> **WHAT THE TASK ASKS**:
Would you set down the data below exactly as shown?

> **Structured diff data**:
== Segment start ==

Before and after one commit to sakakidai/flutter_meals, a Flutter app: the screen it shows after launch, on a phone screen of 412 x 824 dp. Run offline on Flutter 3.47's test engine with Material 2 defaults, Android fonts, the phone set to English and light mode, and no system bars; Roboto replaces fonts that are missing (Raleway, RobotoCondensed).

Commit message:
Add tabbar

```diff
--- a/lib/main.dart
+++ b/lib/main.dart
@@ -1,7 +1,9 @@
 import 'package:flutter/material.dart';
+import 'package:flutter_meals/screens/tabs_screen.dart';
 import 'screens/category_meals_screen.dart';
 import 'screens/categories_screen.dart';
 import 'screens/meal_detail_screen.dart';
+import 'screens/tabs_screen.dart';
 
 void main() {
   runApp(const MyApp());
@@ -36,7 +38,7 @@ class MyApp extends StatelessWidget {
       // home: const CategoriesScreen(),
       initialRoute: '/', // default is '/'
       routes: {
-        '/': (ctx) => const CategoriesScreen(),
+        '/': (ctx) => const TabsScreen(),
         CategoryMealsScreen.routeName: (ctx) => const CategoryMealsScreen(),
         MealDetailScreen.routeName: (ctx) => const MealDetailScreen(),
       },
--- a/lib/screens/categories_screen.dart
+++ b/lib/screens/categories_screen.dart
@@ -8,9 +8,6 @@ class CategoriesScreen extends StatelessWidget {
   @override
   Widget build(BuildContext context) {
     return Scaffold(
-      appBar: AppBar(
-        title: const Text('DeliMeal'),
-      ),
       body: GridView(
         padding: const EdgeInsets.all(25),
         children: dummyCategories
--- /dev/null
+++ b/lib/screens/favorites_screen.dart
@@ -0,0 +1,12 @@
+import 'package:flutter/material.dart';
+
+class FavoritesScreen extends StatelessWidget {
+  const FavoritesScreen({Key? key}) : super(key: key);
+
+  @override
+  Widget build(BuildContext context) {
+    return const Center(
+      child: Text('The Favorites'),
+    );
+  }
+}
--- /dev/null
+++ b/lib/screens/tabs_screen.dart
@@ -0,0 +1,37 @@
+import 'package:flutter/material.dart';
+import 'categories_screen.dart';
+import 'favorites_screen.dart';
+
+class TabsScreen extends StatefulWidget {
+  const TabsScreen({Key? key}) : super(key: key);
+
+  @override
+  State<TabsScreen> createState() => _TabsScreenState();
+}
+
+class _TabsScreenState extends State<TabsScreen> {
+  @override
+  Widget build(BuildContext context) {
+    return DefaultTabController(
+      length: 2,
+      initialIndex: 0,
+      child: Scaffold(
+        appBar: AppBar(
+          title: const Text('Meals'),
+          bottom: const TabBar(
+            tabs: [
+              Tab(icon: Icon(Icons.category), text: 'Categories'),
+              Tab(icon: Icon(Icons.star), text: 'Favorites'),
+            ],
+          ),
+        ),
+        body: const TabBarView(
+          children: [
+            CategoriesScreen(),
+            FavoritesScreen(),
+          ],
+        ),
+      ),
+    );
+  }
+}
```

== Segment end ==

> **RESPONSE FOR THIS EXERCISE**:
Before and after one commit to sakakidai/flutter_meals, a Flutter app: the screen it shows after launch, on a phone screen of 412 x 824 dp. Run offline on Flutter 3.47's test engine with Material 2 defaults, Android fonts, the phone set to English and light mode, and no system bars; Roboto replaces fonts that are missing (Raleway, RobotoCondensed).

Commit message:
Add tabbar

```diff
--- a/lib/main.dart
+++ b/lib/main.dart
@@ -1,7 +1,9 @@
 import 'package:flutter/material.dart';
+import 'package:flutter_meals/screens/tabs_screen.dart';
 import 'screens/category_meals_screen.dart';
 import 'screens/categories_screen.dart';
 import 'screens/meal_detail_screen.dart';
+import 'screens/tabs_screen.dart';
 
 void main() {
   runApp(const MyApp());
@@ -36,7 +38,7 @@ class MyApp extends StatelessWidget {
       // home: const CategoriesScreen(),
       initialRoute: '/', // default is '/'
       routes: {
-        '/': (ctx) => const CategoriesScreen(),
+        '/': (ctx) => const TabsScreen(),
         CategoryMealsScreen.routeName: (ctx) => const CategoryMealsScreen(),
         MealDetailScreen.routeName: (ctx) => const MealDetailScreen(),
       },
--- a/lib/screens/categories_screen.dart
+++ b/lib/screens/categories_screen.dart
@@ -8,9 +8,6 @@ class CategoriesScreen extends StatelessWidget {
   @override
   Widget build(BuildContext context) {
     return Scaffold(
-      appBar: AppBar(
-        title: const Text('DeliMeal'),
-      ),
       body: GridView(
         padding: const EdgeInsets.all(25),
         children: dummyCategories
--- /dev/null
+++ b/lib/screens/favorites_screen.dart
@@ -0,0 +1,12 @@
+import 'package:flutter/material.dart';
+
+class FavoritesScreen extends StatelessWidget {
+  const FavoritesScreen({Key? key}) : super(key: key);
+
+  @override
+  Widget build(BuildContext context) {
+    return const Center(
+      child: Text('The Favorites'),
+    );
+  }
+}
--- /dev/null
+++ b/lib/screens/tabs_screen.dart
@@ -0,0 +1,37 @@
+import 'package:flutter/material.dart';
+import 'categories_screen.dart';
+import 'favorites_screen.dart';
+
+class TabsScreen extends StatefulWidget {
+  const TabsScreen({Key? key}) : super(key: key);
+
+  @override
+  State<TabsScreen> createState() => _TabsScreenState();
+}
+
+class _TabsScreenState extends State<TabsScreen> {
+  @override
+  Widget build(BuildContext context) {
+    return DefaultTabController(
+      length: 2,
+      initialIndex: 0,
+      child: Scaffold(
+        appBar: AppBar(
+          title: const Text('Meals'),
+          bottom: const TabBar(
+            tabs: [
+              Tab(icon: Icon(Icons.category), text: 'Categories'),
+              Tab(icon: Icon(Icons.star), text: 'Favorites'),
+            ],
+          ),
+        ),
+        body: const TabBarView(
+          children: [
+            CategoriesScreen(),
+            FavoritesScreen(),
+          ],
+        ),
+      ),
+    );
+  }
+}
```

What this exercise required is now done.